Web page edit records
----

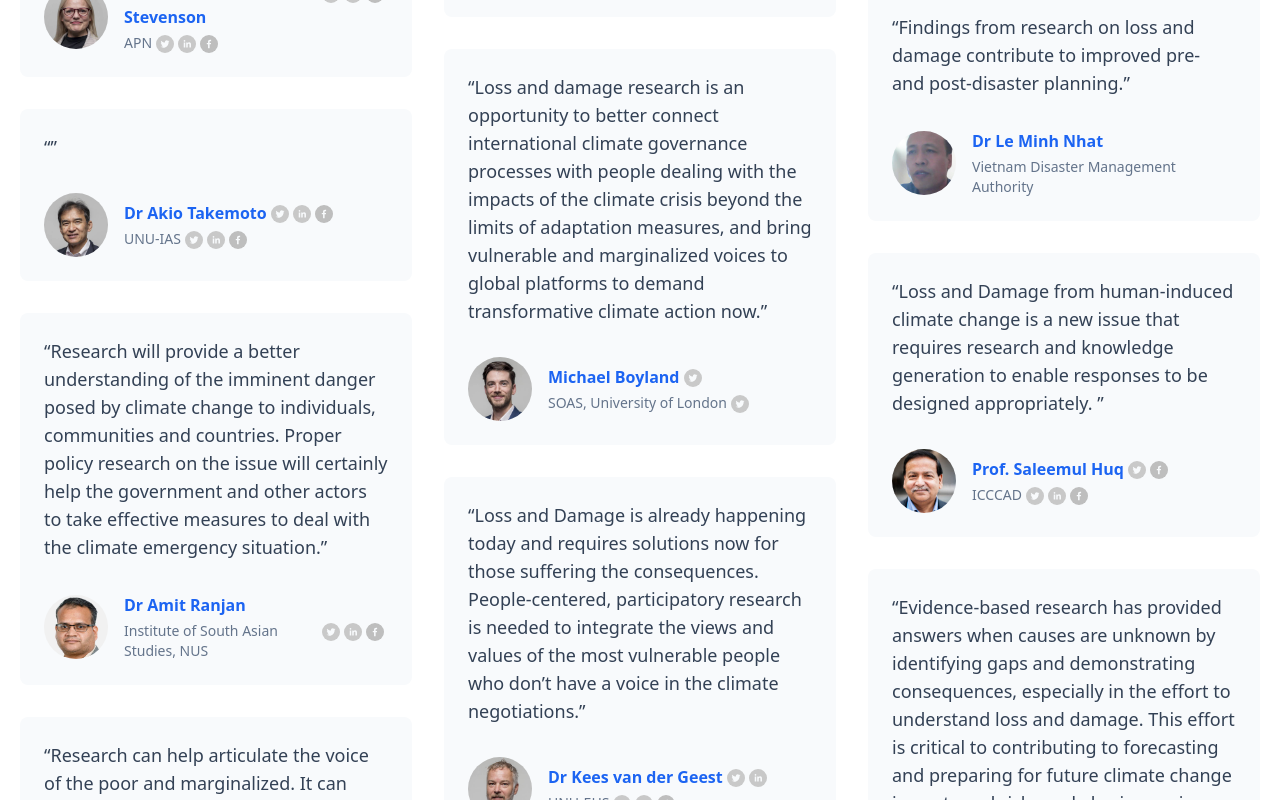
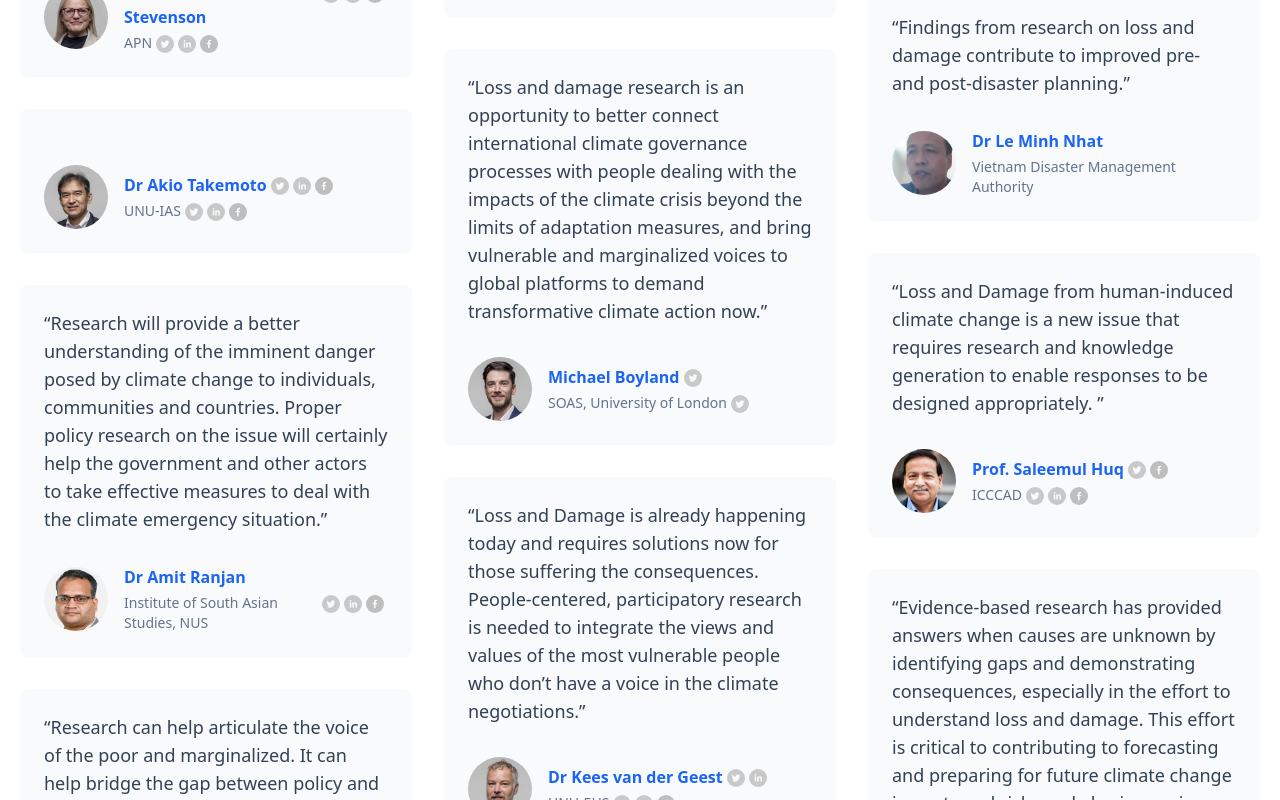
Before and after one commit to APN-ComDev/caf, a Next.js app: page / in a window 1280 px wide. Shown: the part 3220-4020 px from the top of the page. Built offline with nearby package versions, Linux system fonts and the light colour scheme; what tailwindcss-font-inter would draw is missing.

Commit message:
Remove quotes around chapter title.
Otherwise, a pair of quotes show up even if there's no chapter.

```diff
--- a/components/index/AuthorCard.js
+++ b/components/index/AuthorCard.js
@@ -13,7 +13,7 @@ export default function AuthorCard({ props }) {
                     </blockquote>
                     :
                     <p className="mb-6 text-slate-700 dark:text-slate-300 text-lg">
-                        “{props.chapter}”
+                        {props.chapter}
                     </p>
                 }
                 <figcaption className="flex items-center space-x-4 pt-2">
```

----

## What you should do
Find the count of lines in the data above where the word "chapter" occurs, and write down only that count.

## Your response
4